In other words, the GAC said, “yeah, we should offer advice only when it is based on consensus….but we can define consensus any way we like, and our advice should have the same status as when it is supported by every government in the room.”
Obviously, this diplomatic sleight of hand merely wraps the underlying conflict up in prettier paper. No one who is worried about turning the GAC into the UN General Assembly is going to accept the idea that GAC can unilaterally redefine what it means by consensus and retain the same status for its advice. As Heritage Foundation’s Paul Rosenszwieg noted:
“This is not “accepting” Stress Test 18 it is deliberately avoiding the hard choice.”
The Root Zone Maintainer (RZM) contract
A major failing in the work of the CWG developing the proposal for names was its refusal to address the long-term relationship between the IANA Functions Operator, ICANN and the RZM. The proposal left a vacuum that will be filled in the near term by private negotiations between ICANN and Verisign. The CWG gave ICANN no constraints or requirements for this relationship. Which is odd because it treated the relationship between PTI and ICANN in great detail. The CWG justified this oversight by pretending that anything related to RZM was under the control of the NTIA as part of its separation and parallel process. But this was plainly false. The NTIA process simply modifies the cooperative agreement between Verisign and NTIA, it does not cover everything related to the RZM. Indeed, the CWG proposal already calls for the end of any authorization role and other measures affecting the way RZM gets done. The CWG simply refused to address other critical parts of this relationship. We are now relying almost entirely on ICANN’s discretion as to what these arrangements are, when these arrangements are changed, what requirements they must meet.

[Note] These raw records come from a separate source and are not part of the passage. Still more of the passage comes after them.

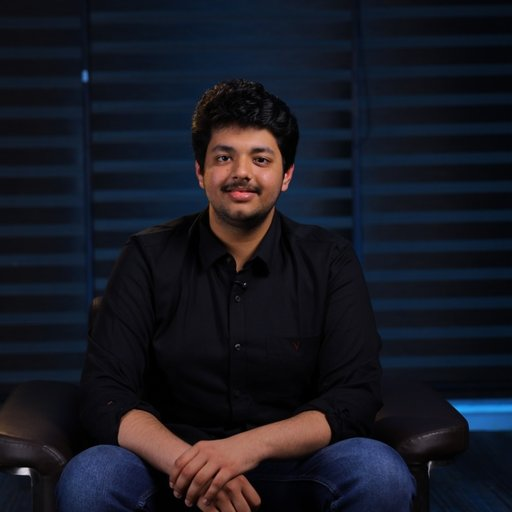
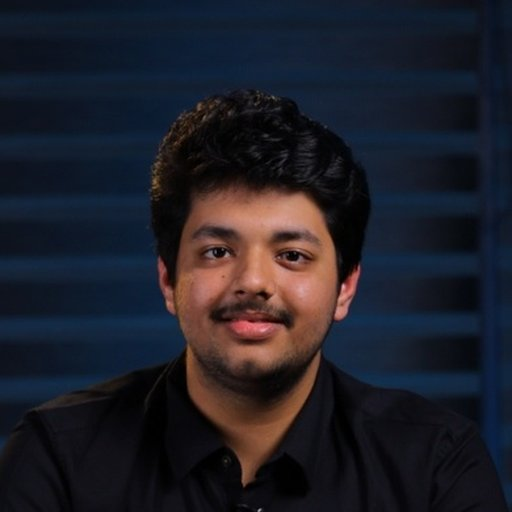
feat: team photos on about, community and event pages

diff --git a/src/app/events/[slug]/page.tsx b/src/app/events/[slug]/page.tsx
@@ -12,6 +12,7 @@ import { SectionHeading } from '@/components/ui/SectionHeading';
 import AccordionGallery from '@/components/ui/AccordionGallery';
 import SpecularButton from '@/components/ui/SpecularButton';
 import FAQAccordion from '@/components/faq/FAQAccordion';
+import { TeamCard } from '@/components/team/TeamCard';
 
 interface EventDetailPageProps {
   params: { slug: string };
@@ -332,22 +333,7 @@ export default function EventDetailPage({ params }: EventDetailPageProps) {
           <SectionHeading eyebrow="Team" title="The people building the platform." />
           <div className="mt-8 grid grid-cols-1 gap-5 md:grid-cols-3">
             {leaders.map((l) => (
-              <figure key={l.id} className="panel flex flex-col gap-4">
-                <div className="flex items-center gap-4">
-                  <div className="flex h-12 w-12 shrink-0 items-center justify-center overflow-hidden rounded-full bg-[#1a1d1e] text-sm font-medium">
-                    {l.photoUrl ? (
-                      <Image src={l.photoUrl} alt={l.name} width={48} height={48} className="h-full w-full object-cover" />
-                    ) : (
-                      l.name.split(' ').map((n) => n[0]).join('')
-                    )}
-                  </div>
-                  <figcaption>
-                    <div className="text-sm font-semibold">{l.name}</div>
-                    <div className="mt-0.5 text-xs font-medium uppercase tracking-wider text-warm-bronze">{l.role}</div>
-                  </figcaption>
-                </div>
-                {l.bio && <blockquote className="text-sm leading-relaxed text-muted-grey">“{l.bio}”</blockquote>}
-              </figure>
+              <TeamCard key={l.id} name={l.name} role={l.role} photo={l.photoUrl || undefined} quote={l.bio} />
             ))}
           </div>
         </section>

diff --git a/src/app/community/page.tsx b/src/app/community/page.tsx
@@ -1,6 +1,7 @@
 import type { Metadata } from 'next';
 import Link from 'next/link';
 import { SectionHeading } from '@/components/ui/SectionHeading';
+import { TeamCard } from '@/components/team/TeamCard';
 import { communityContent, leadershipTeam, organizationConfig } from '@/lib/data/organization';
 
 export const metadata: Metadata = {
@@ -33,14 +34,11 @@ export default function CommunityPage() {
 
       <section className="mt-20 border-t border-surface pt-16">
         <SectionHeading eyebrow="Team" title="The people building it." />
-        <ul className="mt-8 grid grid-cols-1 gap-5 md:grid-cols-3">
+        <div className="mt-8 grid grid-cols-1 gap-5 md:grid-cols-3">
           {leadershipTeam.map((m) => (
-            <li key={m.name} className="panel">
-              <p className="text-base font-semibold text-soft-white">{m.name}</p>
-              <p className="mt-1 text-xs font-medium uppercase tracking-wider text-warm-bronze">{m.role}</p>
-            </li>
+            <TeamCard key={m.name} name={m.name} role={m.role} photo={m.photo} />
           ))}
-        </ul>
+        </div>
         <Link href="/about" className="mt-6 inline-block text-sm text-soft-white underline underline-offset-4">
           More about the team
         </Link>

diff --git a/src/components/team/TeamCard.tsx b/src/components/team/TeamCard.tsx
@@ -1,0 +1,30 @@
+import Image from 'next/image';
+
+interface TeamCardProps {
+  name: string;
+  role: string;
+  photo?: string;
+  quote?: string;
+}
+
+/** One team member: photo, name, role and optional quote. Used on About, Community and event pages. */
+export function TeamCard({ name, role, photo, quote }: TeamCardProps) {
+  return (
+    <figure className="panel flex flex-col gap-5">
+      <div className="flex items-center gap-4">
+        <div className="flex h-20 w-20 shrink-0 items-center justify-center overflow-hidden rounded-full bg-[#1a1d1e] text-base font-medium text-soft-white">
+          {photo ? (
+            <Image src={photo} alt={name} width={160} height={160} className="h-full w-full object-cover" />
+          ) : (
+            name.split(' ').map((n) => n[0]).join('')
+          )}
+        </div>
+        <figcaption>
+          <div className="text-base font-semibold text-soft-white">{name}</div>
+          <div className="mt-1 text-xs font-medium uppercase tracking-wider text-warm-bronze">{role}</div>
+        </figcaption>
+      </div>
+      {quote && <blockquote className="text-sm leading-relaxed text-muted-grey">“{quote}”</blockquote>}
+    </figure>
+  );
+}

diff --git a/src/app/about/page.tsx b/src/app/about/page.tsx
@@ -1,6 +1,7 @@
 import type { Metadata } from 'next';
 import Link from 'next/link';
 import { SectionHeading } from '@/components/ui/SectionHeading';
+import { TeamCard } from '@/components/team/TeamCard';
 import { eventsData } from '@/lib/data/events';
 import { leadershipTeam, organizationConfig } from '@/lib/data/organization';
 
@@ -38,13 +39,7 @@ export default function AboutPage() {
         <SectionHeading eyebrow="Leadership" title="The team." />
         <div className="mt-8 grid grid-cols-1 gap-5 md:grid-cols-3">
           {leadershipTeam.map((m) => (
-            <figure key={m.name} className="space-y-4 rounded-[10px] border border-[#1a1d1e] bg-surface p-6">
-              <figcaption>
-                <div className="text-base font-semibold text-soft-white">{m.name}</div>
-                <div className="text-xs font-medium uppercase tracking-wider text-warm-bronze">{m.role}</div>
-              </figcaption>
-              <blockquote className="text-sm leading-relaxed text-muted-grey">{m.quote}</blockquote>
-            </figure>
+            <TeamCard key={m.name} name={m.name} role={m.role} photo={m.photo} quote={m.quote} />
           ))}
         </div>
       </section>

diff --git a/src/lib/data/organization.ts b/src/lib/data/organization.ts
@@ -76,6 +76,7 @@ export const leadershipTeam = [
   {
     name: 'Vansh Jain',
     role: 'Chief Operating Officer',
+    photo: '/leadership/vansh-jain.jpg',
     quote:
       'Running a conference online means the details decide everything: timing, access, clarity. Our job is to make those invisible, so your only concern is your country’s position.',
   },

diff --git a/IMPLEMENTATION_PLAN.md b/IMPLEMENTATION_PLAN.md
@@ -69,7 +69,7 @@ While `npm run dev` runs, build into a separate folder: `NEXT_DIST_DIR=.next-bui
 - [x] Study-guide `#` links removed. Stock committee banners removed (UNSC was a photo of Barack Obama); the gallery returns when every committee has a real `bannerImage`.
 - [x] "QR delegate pass" claim removed from features and FAQ (no QR pass exists in the code).
 - [x] New photo of Kapish (2026-10-20).
-- [ ] Photo of Vansh when supplied.
+- [x] Photo of Vansh (2026-10-20). All three photos cropped to the face, 512px JPEG. Shared `components/team/TeamCard.tsx` shows them on About, Community and event pages.
 
 ### G. SEO, assets, Vercel (DONE 2026-10-20)
 - [x] Title template `%s | Apex Conclave` (root layout; `app/events/layout.tsx` keeps it for event pages); per-page titles and descriptions; event pages have a canonical URL.
@@ -100,6 +100,6 @@ While `npm run dev` runs, build into a separate folder: `NEXT_DIST_DIR=.next-bui
 - Final country/character lists per committee (`src/lib/data/chambers.ts`; HC has 4 of 18).
 - Real photos for the 5 committees (`bannerImage` in `chambers.ts`) to bring back the committee gallery.
 - Decide on a QR delegate pass (removed from the copy because it was never built).
-- Photo of Vansh; SVG of the logo from the designer.
+- SVG of the logo from the designer.
 - Delete `/Users/kapishgarg1/Apex Conclave/_cleanup_trash/`.
 - Buy the domain, then set `NEXT_PUBLIC_SITE_URL`.

diff --git a/progress.md b/progress.md
@@ -43,6 +43,8 @@ Stack: Next.js 14 (App Router), React 18, TypeScript, Tailwind 3, Framer Motion,
 
 **G (2026-10-20).** Root metadata with title template, `metadataBase` from `lib/site.ts` (site URL, else Vercel production URL, else localhost), Organization JSON-LD; all page titles shortened so the template adds "| Apex Conclave"; `app/events/layout.tsx` gives `/events` its metadata (the page is a client component) and keeps the template for event pages. Added `sitemap.xml`, `robots.txt`, favicon/apple icon/OG image built from the approved logo. Removed the wildcard `images.remotePatterns`; added basic security headers in `next.config.mjs`. New Kapish photo (`public/leadership/kapish-garg.jpg`), Ayush photo compressed. README has Vercel deploy steps. Checked on the dev server: titles, og:image, sitemap, robots, headers.
 
+**Photos (2026-10-20).** Vansh's photo added; Ayush's recropped to the face (from the original in the first commit). New `components/team/TeamCard.tsx` (80px photo, name, role, quote) replaces three separate team markups: About, Community and the event page Team section.
+
 ## Site map
 
 - `/` home: hero, featured event, about, network, Attend · Partner · Collaborate CTA.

Pressed in the public forum, ICANN’s chair said that ICANN would not try to take over the RZM role, and the ICG proposal demanded that the contract now being negotiated between ICANN and Verisign be open to public scrutiny. But in the short term, ICANN is in a very strong position to create “facts on the ground” that may be very difficult to change later.

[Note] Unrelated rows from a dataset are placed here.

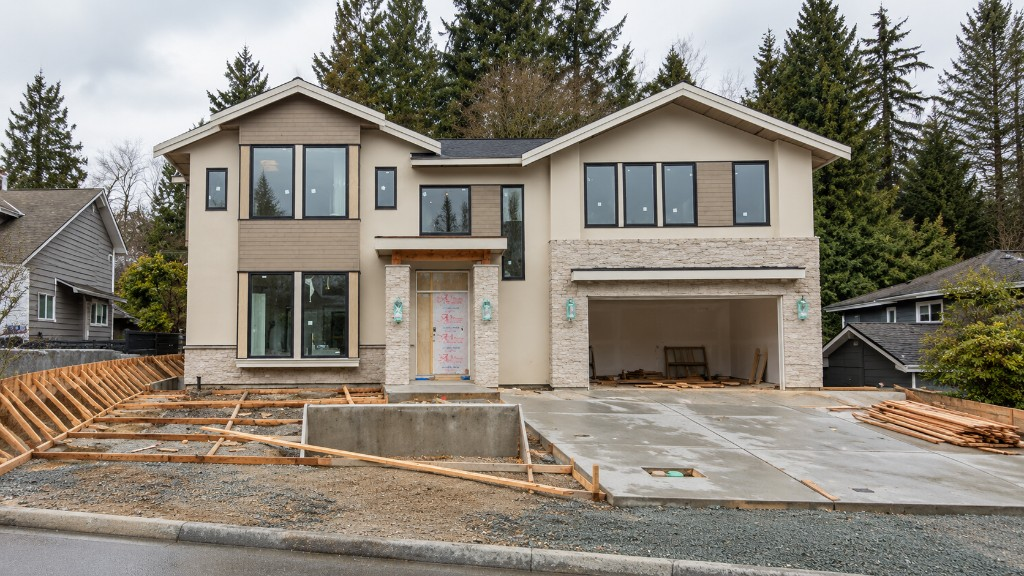
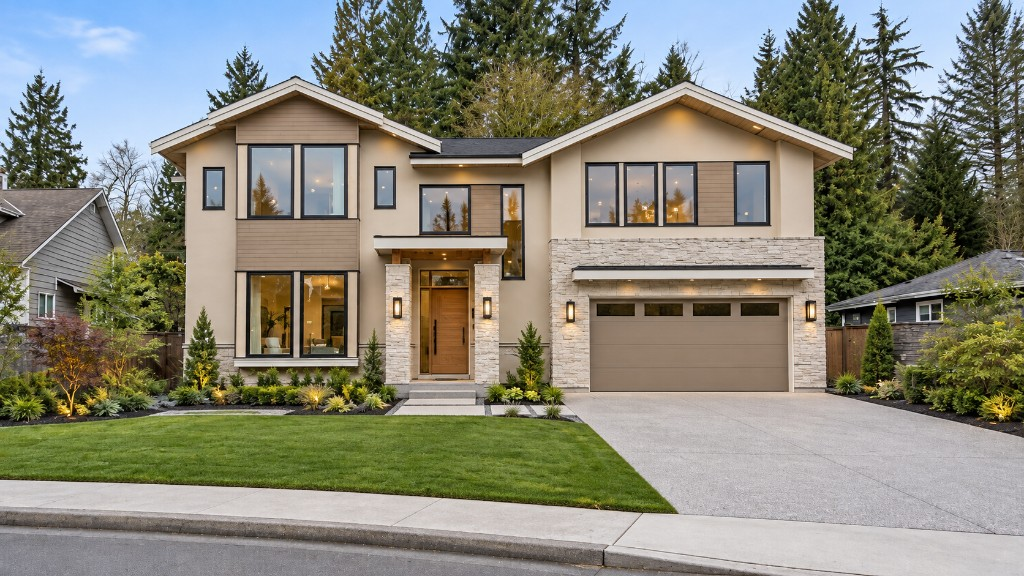
Refresh Burnaby and Stevenson portfolio photos to finished elevations.
The old construction shots no longer match the published covers, so the gallery copy now describes the completed fronts.

diff --git a/src/data/projects.ts b/src/data/projects.ts
@@ -161,12 +161,12 @@ export const GALLERY_PROJECTS: GalleryProject[] = [
     teaser:
       "Two-storey custom home in Burnaby with a warm stucco and stone exterior, tall windows, and a wide concrete drive.",
     overview: [
-      "This custom home in Burnaby is a two-storey residence with warm stucco, stone accents, and tall black-framed windows. The photo shows the home during construction, with the garage opening and front yard still in progress.",
+      "This custom home in Burnaby is a two-storey residence with warm stucco, stone around the garage and entry, and tall black-framed windows. Landscape lighting and a finished lawn and drive complete the front elevation.",
     ],
     serviceSlug: "custom-homes-multiplex",
     image: customHomeBurnabyImg,
     imageAlt:
-      "Custom two-storey home in Burnaby, BC during construction, with stone garage, tall windows, and concrete drive",
+      "Finished two-storey custom home in Burnaby, BC with stucco, stone garage, wood door, and landscaped front yard",
   },
   {
     slug: "custom-home-project-stevenson",
@@ -175,15 +175,15 @@ export const GALLERY_PROJECTS: GalleryProject[] = [
     category: "Custom home",
     scope: "Custom home",
     teaser:
-      "Custom home under construction with a light gable facade, covered upper decks, and a walk-out lower level.",
+      "Finished custom home with a pale gable facade, covered entry, upper decks, and a dark garage door.",
     overview: [
-      "Project Stevenson is a custom home with a light gable facade, covered upper decks, and a walk-out lower level. The build is shown in progress, with the same multiplex project walkthrough used on the custom homes and multiplex service page.",
+      "Project Stevenson is a custom home with light siding, a gable porch, covered upper decks, and a walk-out lower level. The front yard, driveway, and garage are complete in this view.",
     ],
     youtubeUrl: "https://youtu.be/CuLh6_YciqM",
     serviceSlug: "custom-homes-multiplex",
     image: projectStevensonImg,
     imageAlt:
-      "Custom Home Project Stevenson under construction, with gable entry, upper decks, and open lower level",
+      "Finished custom home with grey siding, gable entry, upper decks, and a dark two-car garage",
   },
   {
     slug: "custom-home-delta",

Separability of IANA
Another flaw in the CWG plan emerged during the discussions in Dublin. Separability of the IANA Functions Operator (IFO) from ICANN was a major principle and requirement of all three operational communities (names, numbers, protocols). But in the names community, the subgroup that went off to define the details of the separation process seems to have fallen into a tangled briar patch of committees and reviews. Avri Doria’s attempt to diagram the separation process should make it clear, if it was not before, how virtually impossible it will be for the names IANA to be separated from ICANN.

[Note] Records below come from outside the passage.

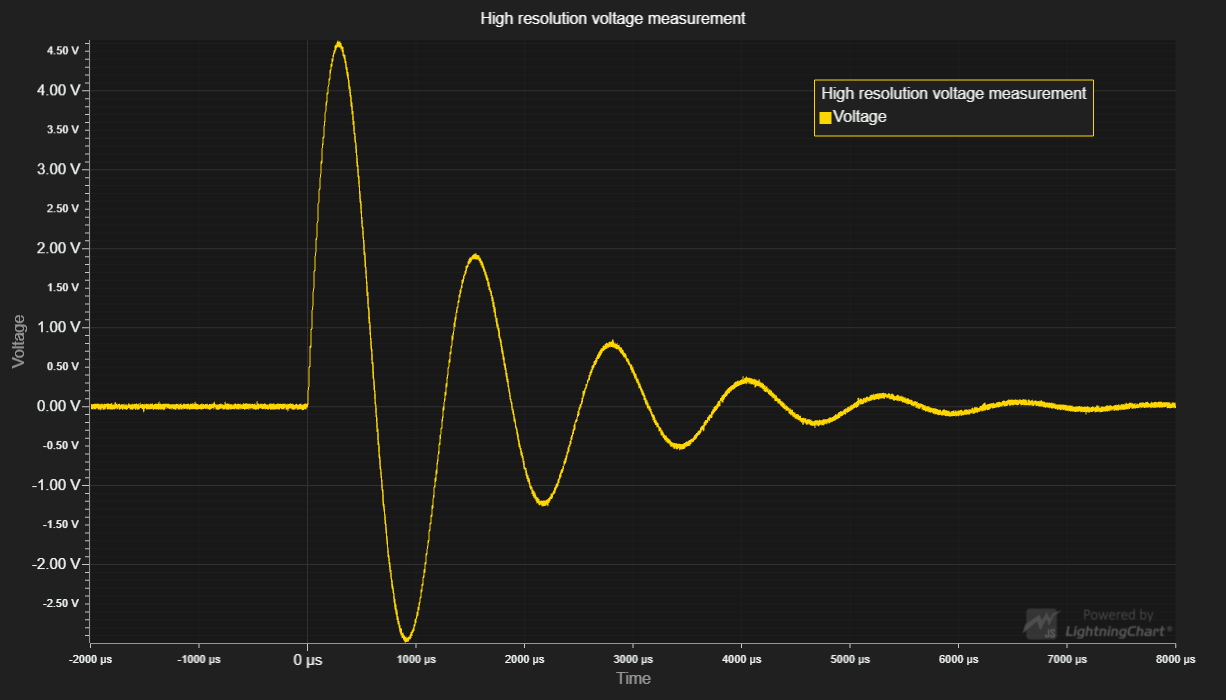
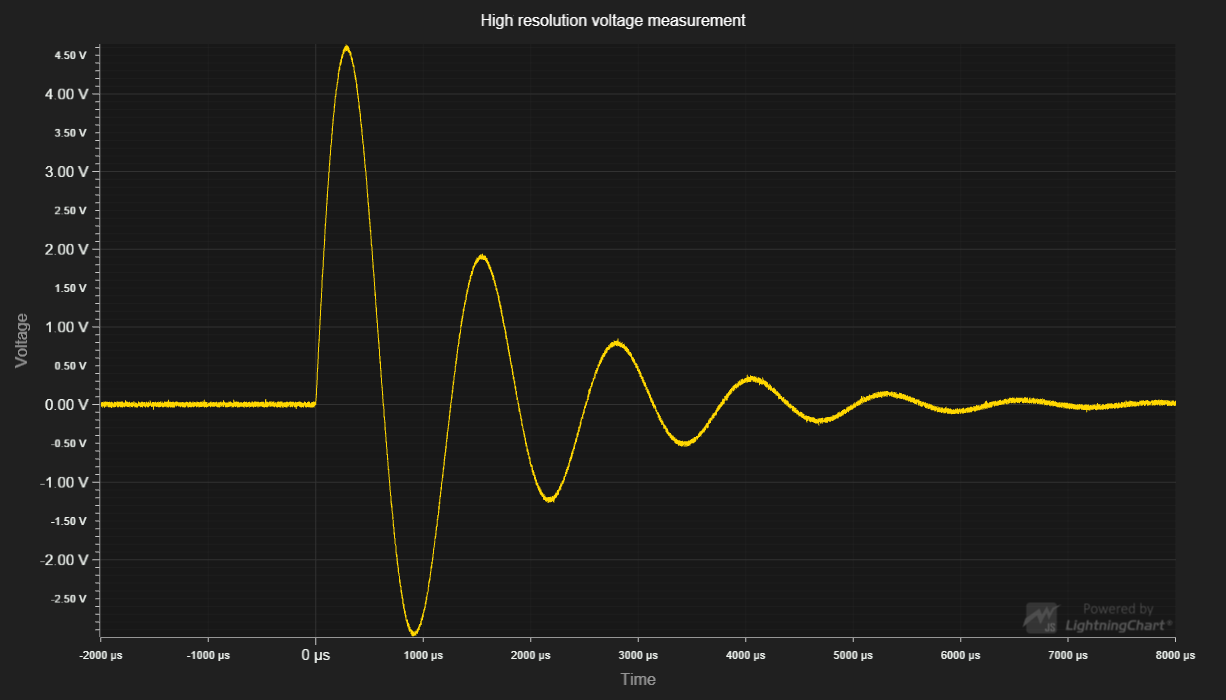
LCJS 3.0.0

diff --git a/src/index.js b/src/index.js
@@ -8,8 +8,6 @@ const lcjs = require('@arction/lcjs')
 const {
     lightningChart,
     AxisTickStrategies,
-    UIOrigins,
-    DataPatterns,
     Themes
 } = lcjs
 
@@ -22,8 +20,15 @@ const chart = lightningChart().ChartXY({
     })
     .setTitle('High resolution voltage measurement')
 
-// Create Line series.
-const lineSeries = chart.addLineSeries({ dataPattern: DataPatterns.horizontalProgressive })
+// Create line series optimized for regular progressive X data.
+const lineSeries = chart.addLineSeries({
+    dataPattern: {
+        // pattern: 'ProgressiveX' => Each consecutive data point has increased X coordinate.
+        pattern: 'ProgressiveX',
+        // regularProgressiveStep: true => The X step between each consecutive data point is regular (for example, always `1.0`).
+        regularProgressiveStep: true,
+    }
+})
     .setName('Voltage')
 
 // Axes can't properly scroll data with microseconds precision - define a factor to scale all X values with.
@@ -47,14 +52,6 @@ chart.getDefaultAxisY()
             voltage.toFixed( 2 ) + ' V'
         )
     )
-
-const legend = chart.addLegendBox()
-    .setOrigin(UIOrigins.RightTop)
-    .setPosition({ x: 90, y: 90 })
-    .setMargin({ left: 10, right: 10, top: 10, bottom: 10 })
-
-// Add Chart to LegendBox.
-legend.add(chart)
 
 const renderData = ( data ) => {
     // Add data.

diff --git a/README.md b/README.md
@@ -61,6 +61,7 @@ lineSeries.axisX
 * [XY cartesian chart]
 * [Line series]
 * [Numeric Axis tick strategy]
+* [Data patterns]
 
 
 ## Support
@@ -84,7 +85,8 @@ Direct developer email support can be purchased through a [Support Plan][4] or b
 © Arction Ltd 2009-2020. All rights reserved.
 
 
-[XY cartesian chart]: https://www.arction.com/lightningchart-js-api-documentation/v2.2.0/classes/chartxy.html
-[Line series]: https://www.arction.com/lightningchart-js-api-documentation/v2.2.0/classes/lineseries.html
-[Numeric Axis tick strategy]: https://www.arction.com/lightningchart-js-api-documentation/v2.2.0/globals.html#axistickstrategies.numeric
+[XY cartesian chart]: https://www.arction.com/lightningchart-js-api-documentation/v3.0.0/classes/chartxy.html
+[Line series]: https://www.arction.com/lightningchart-js-api-documentation/v3.0.0/classes/lineseries.html
+[Numeric Axis tick strategy]: https://www.arction.com/lightningchart-js-api-documentation/v3.0.0/globals.html#axistickstrategies.numeric
+[Data patterns]: https://www.arction.com/lightningchart-js-api-documentation/v3.0.0/interfaces/datapattern.html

One obscure detail that no one really noticed during the CWG process is that the creation of an IFO review and separation process requires the approval of the board before it can even get started. In other words, the board has to agree before the community can even create a committee to consider separation. This is stupid. IANA separation is one of the most significant forms of accountability over the board, and we are allowing the board to veto efforts to even consider it. Things related to IANA will have to be pretty bad to even get to the point of tying to create a separation committee. The idea that the board can block the effort getting started is just bad design.
We have already seen how ICANN can manipulate a process (CCWG) that is relatively independent, even with the prospect of an NTIA-supervised transition hanging over its head. What lengths will it go to, what levers will it pull, when a separation process is initiated and it doesn’t want it to happen, and it can kill it simply by refusing to go along with the creation of a committee? What was the CWG thinking when it put this kind of a mechanism into its proposal?
In sum, there are a lot of things to be worked out yet. And the clock is ticking. September 30, 2016 is now starting to look like a constraining deadline, not just a goal.